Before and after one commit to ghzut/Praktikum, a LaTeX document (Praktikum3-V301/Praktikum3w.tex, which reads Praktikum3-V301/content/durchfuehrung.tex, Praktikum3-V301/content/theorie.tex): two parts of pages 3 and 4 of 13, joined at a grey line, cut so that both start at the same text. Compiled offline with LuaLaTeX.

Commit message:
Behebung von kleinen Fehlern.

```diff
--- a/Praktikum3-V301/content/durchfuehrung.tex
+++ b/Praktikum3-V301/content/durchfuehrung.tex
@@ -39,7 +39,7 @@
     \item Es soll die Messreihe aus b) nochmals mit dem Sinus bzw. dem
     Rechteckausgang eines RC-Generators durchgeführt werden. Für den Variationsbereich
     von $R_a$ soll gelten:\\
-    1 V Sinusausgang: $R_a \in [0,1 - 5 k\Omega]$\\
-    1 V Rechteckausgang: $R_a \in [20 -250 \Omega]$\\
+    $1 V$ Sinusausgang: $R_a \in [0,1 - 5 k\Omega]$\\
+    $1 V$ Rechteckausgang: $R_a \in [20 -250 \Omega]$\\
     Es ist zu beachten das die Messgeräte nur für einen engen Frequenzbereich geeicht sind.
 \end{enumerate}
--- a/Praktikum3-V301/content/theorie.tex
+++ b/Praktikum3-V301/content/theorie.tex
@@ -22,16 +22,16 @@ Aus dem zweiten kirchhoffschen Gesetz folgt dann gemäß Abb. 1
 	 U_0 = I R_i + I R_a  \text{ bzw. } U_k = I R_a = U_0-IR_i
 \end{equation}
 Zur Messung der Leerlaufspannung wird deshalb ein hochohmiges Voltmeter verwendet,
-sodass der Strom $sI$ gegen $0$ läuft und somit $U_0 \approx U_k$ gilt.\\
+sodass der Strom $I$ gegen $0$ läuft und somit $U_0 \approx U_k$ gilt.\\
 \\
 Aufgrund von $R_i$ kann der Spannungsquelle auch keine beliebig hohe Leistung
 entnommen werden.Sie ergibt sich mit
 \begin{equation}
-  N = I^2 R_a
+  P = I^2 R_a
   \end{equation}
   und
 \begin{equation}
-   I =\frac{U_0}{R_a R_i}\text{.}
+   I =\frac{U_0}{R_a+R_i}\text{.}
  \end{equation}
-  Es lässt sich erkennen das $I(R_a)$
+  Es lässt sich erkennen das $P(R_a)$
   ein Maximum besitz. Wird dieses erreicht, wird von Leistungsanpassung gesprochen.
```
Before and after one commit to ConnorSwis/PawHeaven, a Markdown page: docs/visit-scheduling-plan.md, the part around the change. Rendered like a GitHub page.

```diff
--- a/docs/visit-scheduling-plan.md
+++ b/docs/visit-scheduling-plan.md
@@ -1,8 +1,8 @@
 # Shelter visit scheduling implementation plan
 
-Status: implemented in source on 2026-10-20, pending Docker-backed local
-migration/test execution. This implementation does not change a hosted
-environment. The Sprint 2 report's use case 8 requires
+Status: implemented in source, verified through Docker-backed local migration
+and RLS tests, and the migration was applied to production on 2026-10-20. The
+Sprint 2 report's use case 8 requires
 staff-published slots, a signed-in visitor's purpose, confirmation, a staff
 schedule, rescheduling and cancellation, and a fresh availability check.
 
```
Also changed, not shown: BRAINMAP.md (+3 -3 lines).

■ **Task to carry out**
Within the entries above, find the string "theorie" and return each line that holds it.

■ **Written answer**
Before and after one commit to ghzut/Praktikum, a LaTeX document (Praktikum3-V301/Praktikum3w.tex, which reads Praktikum3-V301/content/durchfuehrung.tex, Praktikum3-V301/content/theorie.tex): two parts of pages 3 and 4 of 13, joined at a grey line, cut so that both start at the same text. Compiled offline with LuaLaTeX.
--- a/Praktikum3-V301/content/theorie.tex
+++ b/Praktikum3-V301/content/theorie.tex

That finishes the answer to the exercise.